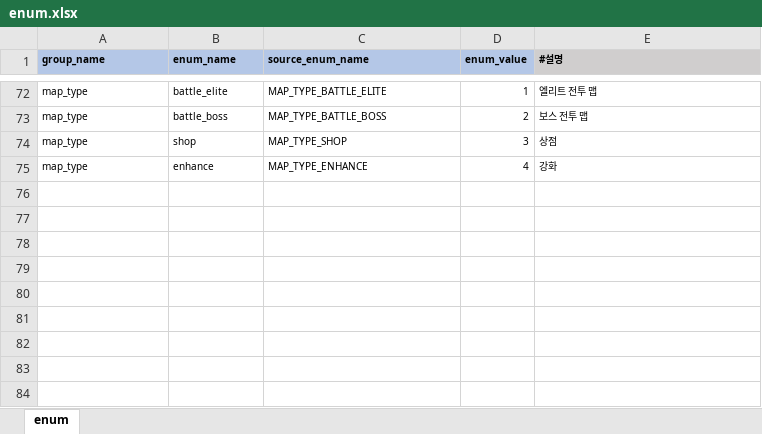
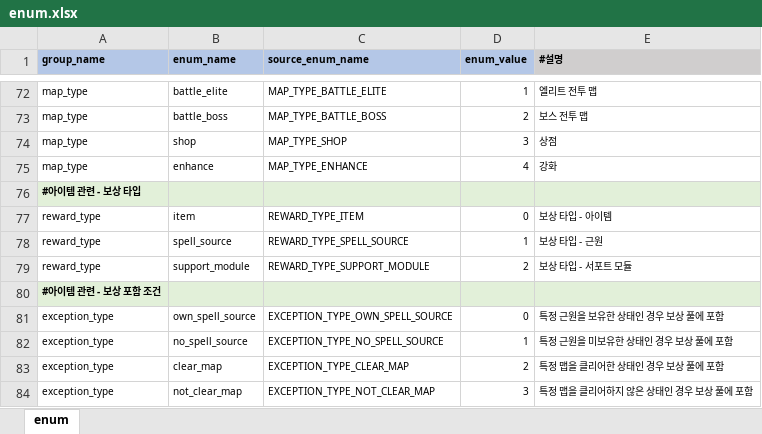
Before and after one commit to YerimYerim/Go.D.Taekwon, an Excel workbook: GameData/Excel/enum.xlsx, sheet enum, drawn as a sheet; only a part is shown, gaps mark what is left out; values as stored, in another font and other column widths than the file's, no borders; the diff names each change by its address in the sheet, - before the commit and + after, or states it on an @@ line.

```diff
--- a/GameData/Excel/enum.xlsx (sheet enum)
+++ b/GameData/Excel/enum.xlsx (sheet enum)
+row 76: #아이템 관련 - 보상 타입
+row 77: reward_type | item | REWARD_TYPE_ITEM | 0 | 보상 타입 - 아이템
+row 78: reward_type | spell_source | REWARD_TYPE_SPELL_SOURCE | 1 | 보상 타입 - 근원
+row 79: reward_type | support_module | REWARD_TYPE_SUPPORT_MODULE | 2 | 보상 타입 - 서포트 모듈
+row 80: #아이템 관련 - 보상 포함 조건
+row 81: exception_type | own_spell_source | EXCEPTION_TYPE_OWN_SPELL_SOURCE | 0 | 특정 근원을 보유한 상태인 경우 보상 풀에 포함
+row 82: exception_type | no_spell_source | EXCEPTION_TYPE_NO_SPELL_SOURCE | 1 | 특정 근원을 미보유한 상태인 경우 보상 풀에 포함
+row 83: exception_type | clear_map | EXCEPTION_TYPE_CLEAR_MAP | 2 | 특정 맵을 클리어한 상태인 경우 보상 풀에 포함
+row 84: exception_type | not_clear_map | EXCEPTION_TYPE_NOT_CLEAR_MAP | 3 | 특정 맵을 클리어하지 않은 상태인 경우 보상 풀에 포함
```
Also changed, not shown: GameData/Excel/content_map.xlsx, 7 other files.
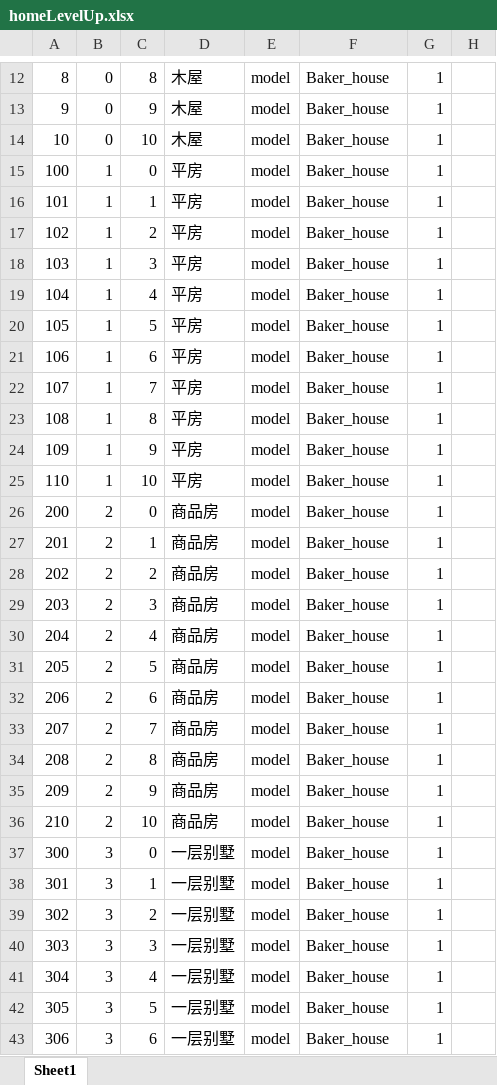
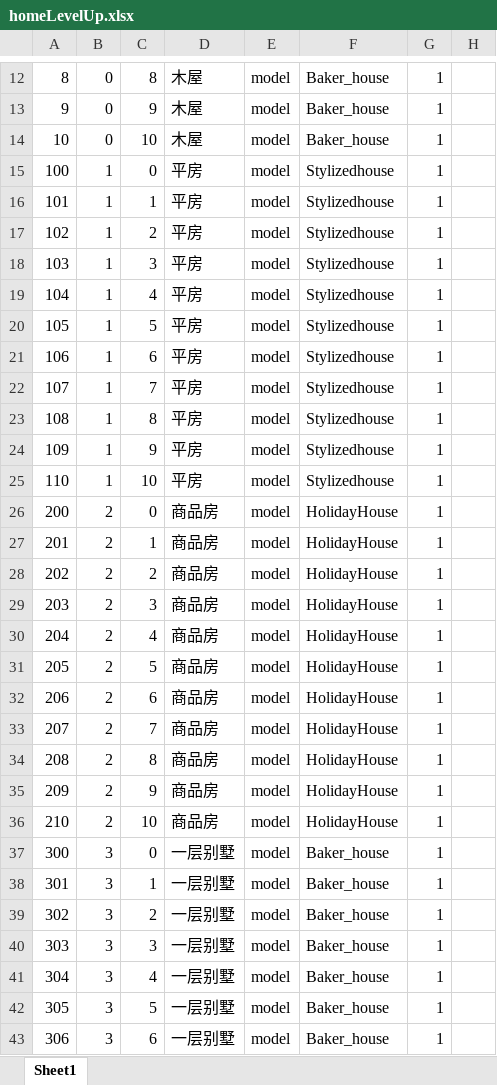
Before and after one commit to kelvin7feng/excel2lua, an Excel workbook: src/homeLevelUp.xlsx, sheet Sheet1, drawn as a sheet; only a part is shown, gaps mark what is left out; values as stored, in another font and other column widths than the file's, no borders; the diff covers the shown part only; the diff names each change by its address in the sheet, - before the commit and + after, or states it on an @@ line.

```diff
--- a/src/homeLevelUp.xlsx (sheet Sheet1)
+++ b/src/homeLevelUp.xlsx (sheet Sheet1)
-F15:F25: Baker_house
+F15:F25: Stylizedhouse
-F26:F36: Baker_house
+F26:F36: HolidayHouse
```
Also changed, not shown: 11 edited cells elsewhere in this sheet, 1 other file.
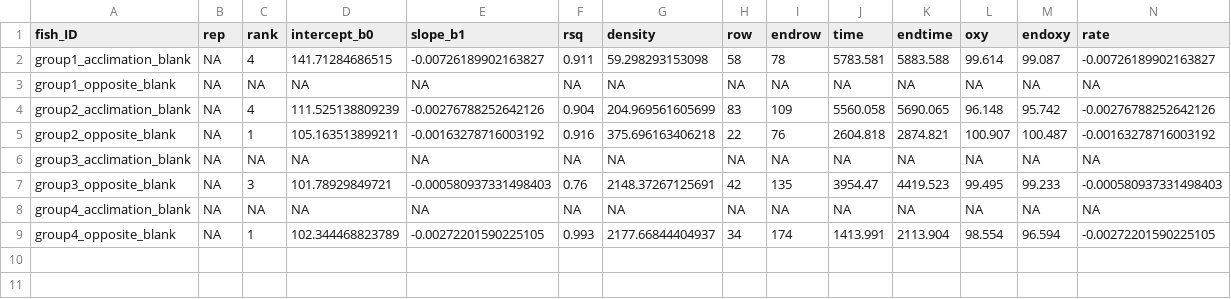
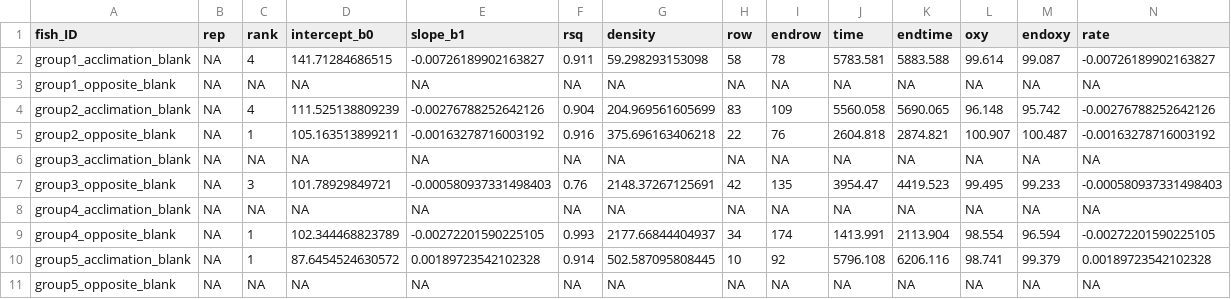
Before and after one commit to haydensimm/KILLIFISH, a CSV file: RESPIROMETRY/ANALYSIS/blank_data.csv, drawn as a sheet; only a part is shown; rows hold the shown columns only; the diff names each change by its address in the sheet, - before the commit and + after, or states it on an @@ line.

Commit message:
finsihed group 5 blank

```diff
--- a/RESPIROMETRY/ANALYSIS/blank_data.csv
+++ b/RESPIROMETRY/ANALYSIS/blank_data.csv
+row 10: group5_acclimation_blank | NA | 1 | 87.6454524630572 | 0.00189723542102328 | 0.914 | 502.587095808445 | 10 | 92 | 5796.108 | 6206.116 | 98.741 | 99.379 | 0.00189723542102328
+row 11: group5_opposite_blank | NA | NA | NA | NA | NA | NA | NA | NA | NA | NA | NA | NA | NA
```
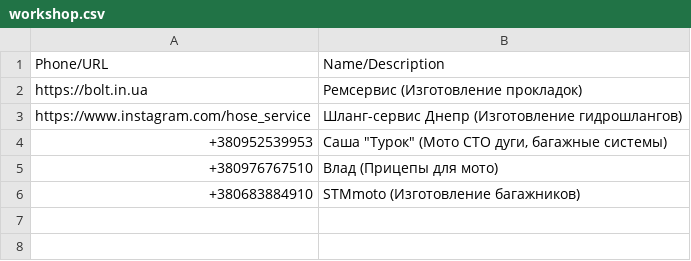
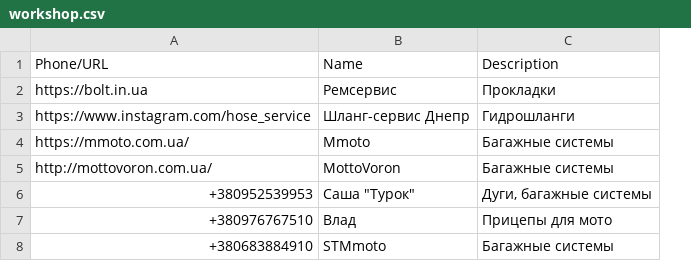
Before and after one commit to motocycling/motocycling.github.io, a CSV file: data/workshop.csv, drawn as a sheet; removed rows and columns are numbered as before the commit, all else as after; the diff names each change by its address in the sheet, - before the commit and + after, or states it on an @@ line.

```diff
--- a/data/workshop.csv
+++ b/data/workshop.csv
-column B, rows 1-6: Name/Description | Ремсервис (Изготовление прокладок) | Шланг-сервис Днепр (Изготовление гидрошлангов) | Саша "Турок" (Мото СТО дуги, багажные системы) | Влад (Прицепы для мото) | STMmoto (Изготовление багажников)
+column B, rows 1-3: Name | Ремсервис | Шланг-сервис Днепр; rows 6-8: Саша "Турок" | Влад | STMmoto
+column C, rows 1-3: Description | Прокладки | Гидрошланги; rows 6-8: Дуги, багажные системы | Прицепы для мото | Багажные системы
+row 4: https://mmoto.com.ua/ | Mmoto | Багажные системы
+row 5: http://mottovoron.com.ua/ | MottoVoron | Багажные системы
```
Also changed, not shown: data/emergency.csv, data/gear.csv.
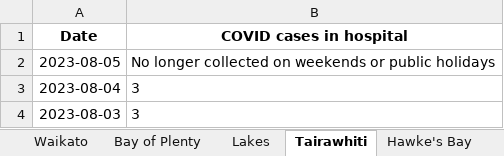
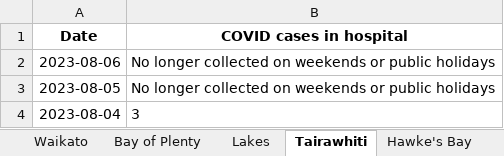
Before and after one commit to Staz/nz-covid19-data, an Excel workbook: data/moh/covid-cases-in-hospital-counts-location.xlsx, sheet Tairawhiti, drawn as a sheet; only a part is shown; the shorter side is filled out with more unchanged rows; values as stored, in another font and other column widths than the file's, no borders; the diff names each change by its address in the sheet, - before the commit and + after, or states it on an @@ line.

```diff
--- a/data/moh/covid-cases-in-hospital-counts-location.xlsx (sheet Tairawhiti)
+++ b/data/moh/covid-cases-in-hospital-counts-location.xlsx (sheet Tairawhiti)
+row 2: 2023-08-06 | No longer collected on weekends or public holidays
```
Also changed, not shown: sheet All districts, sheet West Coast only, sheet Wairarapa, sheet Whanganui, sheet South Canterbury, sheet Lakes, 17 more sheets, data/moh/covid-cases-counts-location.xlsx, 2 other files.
______
• Exercise details: Identify every line above that includes the word "each", and show those lines.

• Solution to the exercise:
Before and after one commit to YerimYerim/Go.D.Taekwon, an Excel workbook: GameData/Excel/enum.xlsx, sheet enum, drawn as a sheet; only a part is shown, gaps mark what is left out; values as stored, in another font and other column widths than the file's, no borders; the diff names each change by its address in the sheet, - before the commit and + after, or states it on an @@ line.
Before and after one commit to kelvin7feng/excel2lua, an Excel workbook: src/homeLevelUp.xlsx, sheet Sheet1, drawn as a sheet; only a part is shown, gaps mark what is left out; values as stored, in another font and other column widths than the file's, no borders; the diff covers the shown part only; the diff names each change by its address in the sheet, - before the commit and + after, or states it on an @@ line.
Before and after one commit to haydensimm/KILLIFISH, a CSV file: RESPIROMETRY/ANALYSIS/blank_data.csv, drawn as a sheet; only a part is shown; rows hold the shown columns only; the diff names each change by its address in the sheet, - before the commit and + after, or states it on an @@ line.
Before and after one commit to motocycling/motocycling.github.io, a CSV file: data/workshop.csv, drawn as a sheet; removed rows and columns are numbered as before the commit, all else as after; the diff names each change by its address in the sheet, - before the commit and + after, or states it on an @@ line.
Before and after one commit to Staz/nz-covid19-data, an Excel workbook: data/moh/covid-cases-in-hospital-counts-location.xlsx, sheet Tairawhiti, drawn as a sheet; only a part is shown; the shorter side is filled out with more unchanged rows; values as stored, in another font and other column widths than the file's, no borders; the diff names each change by its address in the sheet, - before the commit and + after, or states it on an @@ line.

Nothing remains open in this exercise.